I’m watching my hospice patient die, in his bed. Above him on the wall hangs his wedding photo; in his hand are sacred images and a rosary wrapped tightly. I bet on his wedding day, he never thought that many years later lung disease would claim his life. Not for one moment did he think he’d be here – dying much earlier than the long life he planned to live – with his wife at his bedside, broken and keeping vigil. My heart is heavy as it observes the beginning and end of their journey together.
As the nurse appointed to manage his pain, I am privy to the all-too-intimate moments of life at its end. All that is left in this room is love.

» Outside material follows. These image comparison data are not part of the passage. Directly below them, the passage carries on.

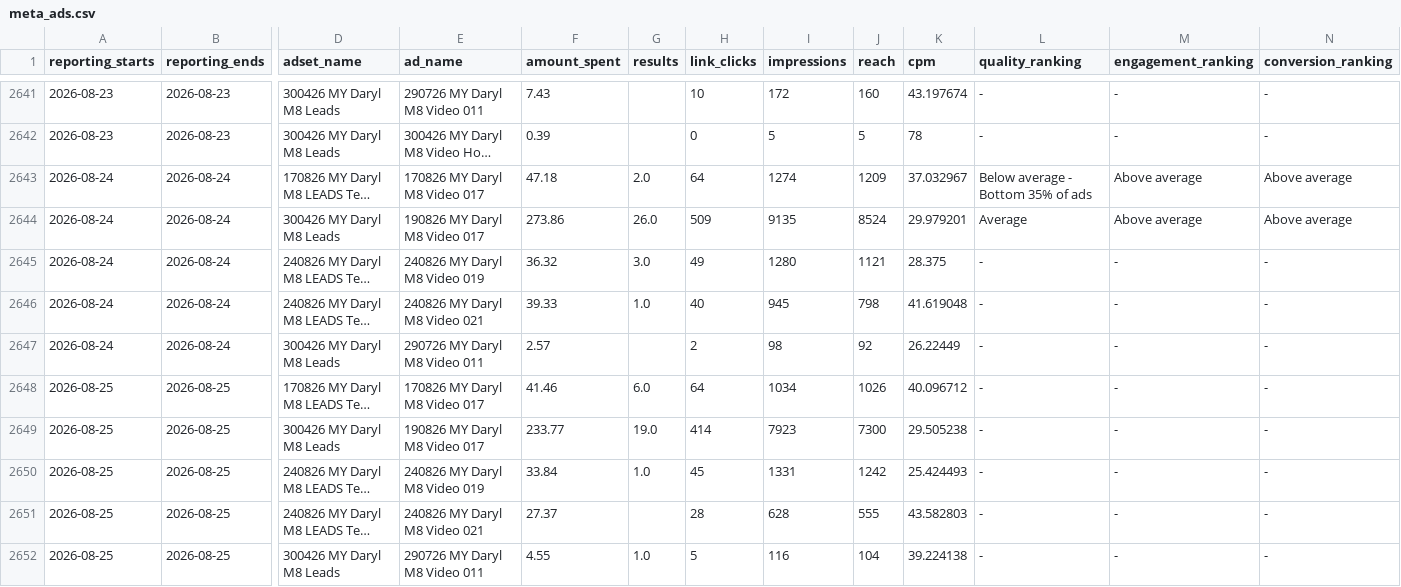
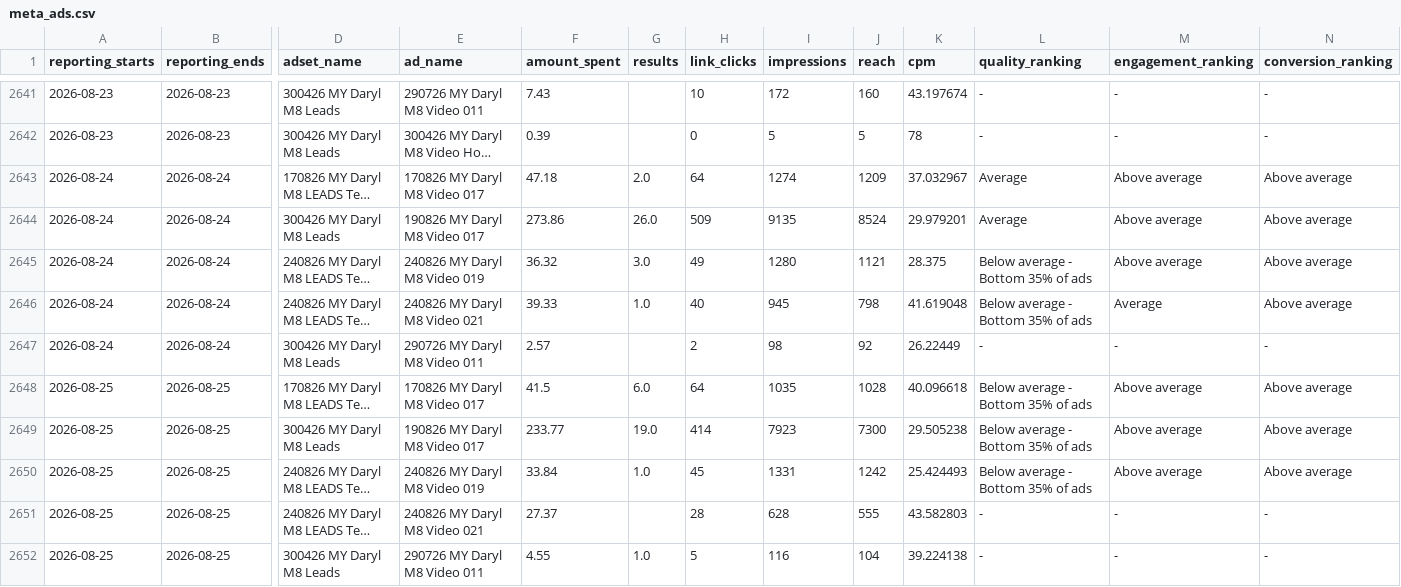
Before and after one commit to Sornphert/Movexercise8-analytics, a CSV file: data/meta_ads.csv, drawn as a sheet; only a part is shown, gaps mark what is left out; long unchanged cells end in …; the diff covers the shown part only; the diff names each change by its address in the sheet, - before the commit and + after, or states it on an @@ line.

```diff
--- a/data/meta_ads.csv
+++ b/data/meta_ads.csv
-L2643 (quality_ranking): Below average - Bottom 35% of ads
+L2643 (quality_ranking): Average
-L2645:L2646 (quality_ranking): -
+L2645:L2646 (quality_ranking): Below average - Bottom 35% of ads
-M2645 (engagement_ranking): -
+M2645 (engagement_ranking): Above average
-N2645:N2646 (conversion_ranking): -
+N2645:N2646 (conversion_ranking): Above average
-M2646 (engagement_ranking): -
+M2646 (engagement_ranking): Average
-F2648 (amount_spent): 41.46
+F2648 (amount_spent): 41.5
-I2648 (impressions): 1034
+I2648 (impressions): 1035
-J2648 (reach): 1026
+J2648 (reach): 1028
-K2648 (cpm): 40.096712
+K2648 (cpm): 40.096618
-L2648:L2650 (quality_ranking): -
+L2648:L2650 (quality_ranking): Below average - Bottom 35% of ads
-M2648:M2650 (engagement_ranking): -
+M2648:M2650 (engagement_ranking): Above average
-N2648:N2650 (conversion_ranking): -
+N2648:N2650 (conversion_ranking): Above average
```
Also changed, not shown: 9 added rows and 50 edited cells elsewhere in this file, data/meta_ad_creatives.csv, 2 other files.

I’m wrapped up in it, pulled and compelled by it. It’s in all the details: the many, many family members here, how gently and lovingly they talk to and touch their loved one, the music – the patient’s favorite, of course – and even how family members adjust his clothing and position to make sure he is comfortable. (more…)